Recalling the duty, he said, "I'm a 22-year-old naval officer of the deck at 3 a.m. with 400 people counting on what my decisions will be. Will I go left or right when I see something coming over the horizon? The Navy throws you right into it. You just jump right into it."

He was awarded several medals, including the Navy Commendation Medal.

Myers has traveled the globe and learned to speak enough languages to accomplish the essential task.

"I can order a beer in a variety of languages," he said.

Myers decided to leave the Navy after a ballistic missile attack on Marines in Riyadh, Saudi Arabia. Under an old treaty, Americans could not track the course of missiles over some airspace.

"I thought that was flat-out wrong. So for the next phase of my life, I wanted to fix that wrong," he said.
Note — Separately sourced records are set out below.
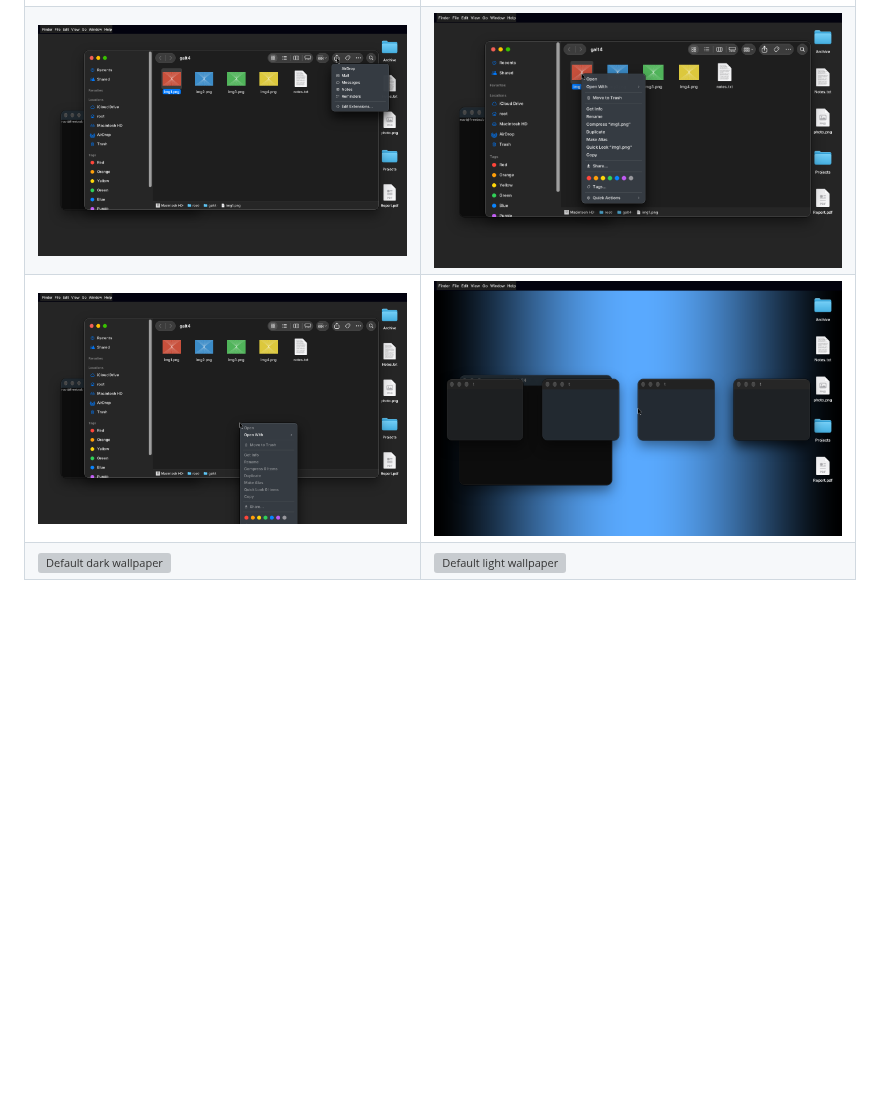
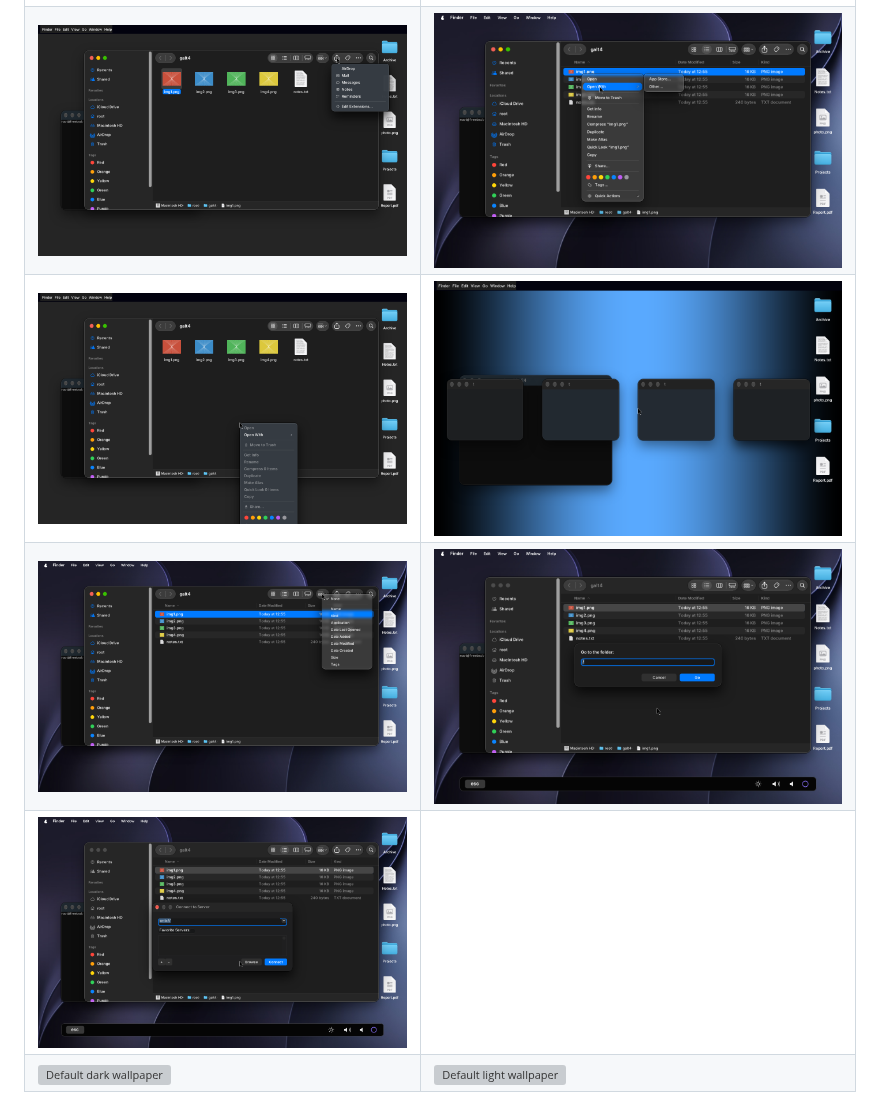
Before and after one commit to pearOS-bsd/misc, a Markdown page: README.md, the part around the change. GitHub-like rendering; pictures changed too: wsbsd/docs/screenshots/finder-conn.png (added), wsbsd/docs/screenshots/finder-ctx.png, wsbsd/docs/screenshots/finder-goto.png (added); blank space fills up the shorter version; grey boxes are pictures that could not be loaded.

Commit message:
README: screenshots of the native context menu, Group menu, Go to Folder sheet, Connect to Server
Co-Authored-By: Claude Sonnet 5.5 <noreply@anthropic.com>
Claude-Session: https://claude.ai/code/session_01GG5WKg1syN2MAKWKNAL9mh

```diff
--- a/README.md
+++ b/README.md
@@ -225,6 +225,8 @@ Finder status (2026-10-23, an honest estimate from the code and the VM, not a me
 | ![Finder, icons](wsbsd/docs/screenshots/finder-icons.png) | ![Finder, list with the preview pane](wsbsd/docs/screenshots/finder-list.png) |
 | ![Share menu](wsbsd/docs/screenshots/finder-share.png) | ![Context menu](wsbsd/docs/screenshots/finder-ctx.png) |
 | ![Desktop context menu](wsbsd/docs/screenshots/finder-desk.png) | ![Wallpaper and window tint](wsbsd/docs/screenshots/finder-wallpaper-tint.png) |
+| ![Group menu](wsbsd/docs/screenshots/finder-group.png) | ![Go to Folder sheet](wsbsd/docs/screenshots/finder-goto.png) |
+| ![Connect to Server](wsbsd/docs/screenshots/finder-conn.png) | |
 | ![Default dark wallpaper](wsbsd/docs/screenshots/desktop-wallpaper-dark.png) | ![Default light wallpaper](wsbsd/docs/screenshots/desktop-wallpaper-light.png) |
 
 **Other open work:** Chess, the SkyLight routines that need a compositor, KMS/GPU hardware, the Dock, real WebKit, the designers' assets (ordered, 21,000 EUR) and the Pico 2 secure-element token.
```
At Cornell University, he wrote the thesis for his master's degree in public administration on why the United States should have a strong missile defense system.

He was attracted to work at Lockheed in 1997 because of its ballistic missile development program, he said.

Myers started as a program manager, rose to become a vice president in charge of missile defense, and now works as a vice president developing new business, concentrating on new technologies.

At work, "I keep a very aggressive schedule," he said. He goes into business meetings asking, "What are the five things we have to resolve? What time period are we going to resolve them in?"

Myers' background as a defense-contractor employee has opened him to criticism in the increasingly harsh primary with Ocean County's GOP candidate, Freeholder Jack Kelly, who has asked whether Myers' loyalties would lie with his former company or his new job if he were elected. Myers says he would represent the entire district. The two are fighting to replace U.S. Rep. James Saxton (R., N.J.), who is retiring.

Myers says he enjoys his Lockheed Martin job, so the question becomes why would he leave a job that pays $250,000 with big bonuses for $168,000 job as a congressman?

For Myers, it's a return to government service, a chance to use what he learned in the military and business.

"I am not one to sit on the sidelines if I think I can do something," he said.

Myers launched his political career after watching Medford's council wasting time at meetings arguing over whether to hang a P.O.W./M.I.A. flag in a park instead of focusing on municipal business. He won office in 2001. His greatest test as a township official was in 2004, when heavy rains caused floodwaters to breach dams.

"To me it was a defining moment," he said.

Although the township had a good plan - setting up a shelter at Lenape High School, stocking it with groceries, and having buses ready to evacuate residents - it did not anticipate the township's being bisected by swollen and raging creeks.

Myers decided to split resources on either side of the water so residents would not be stranded. He called Fort Dix for a truck that could cut through the floodwaters and he called for an evacuation.

So, does seemingly tireless Myers ever relax? Well, yes. Aggressively.

He plays piano and trumpet, favoring slow jazz and George Gershwin. He reads technical journals as well as a few books at a time, especially histories and biographies. Now, it's

Team of Rivals: The Political Genius of Abraham Lincoln

, by Doris Kearns Goodwin.

His favorite times, though, are with his wife, Tiffany, and their children, 10 and 8.

"There are a variety of activities. We spend time with the kids, go to the games. My kids love to read history," he said. "We try to hit the museums in Philadelphia, in other areas. We've gone to Williamsburg and battlefields around the area."

He requires his children do well in school, play team sports, and play a musical instrument "so that as they get older they can decide what to do," he said.

"What I've found is that after you can no longer physically play sports anymore, you can still play the piano, you can still play trumpet and have some enjoyment and be productive," he said. "The one sport that is good for life is, of course, golf. I do not play golf as often as I would like."

Contact staff writer Cynthia Burton at 856-779-3858 or cburton@phillynews.com.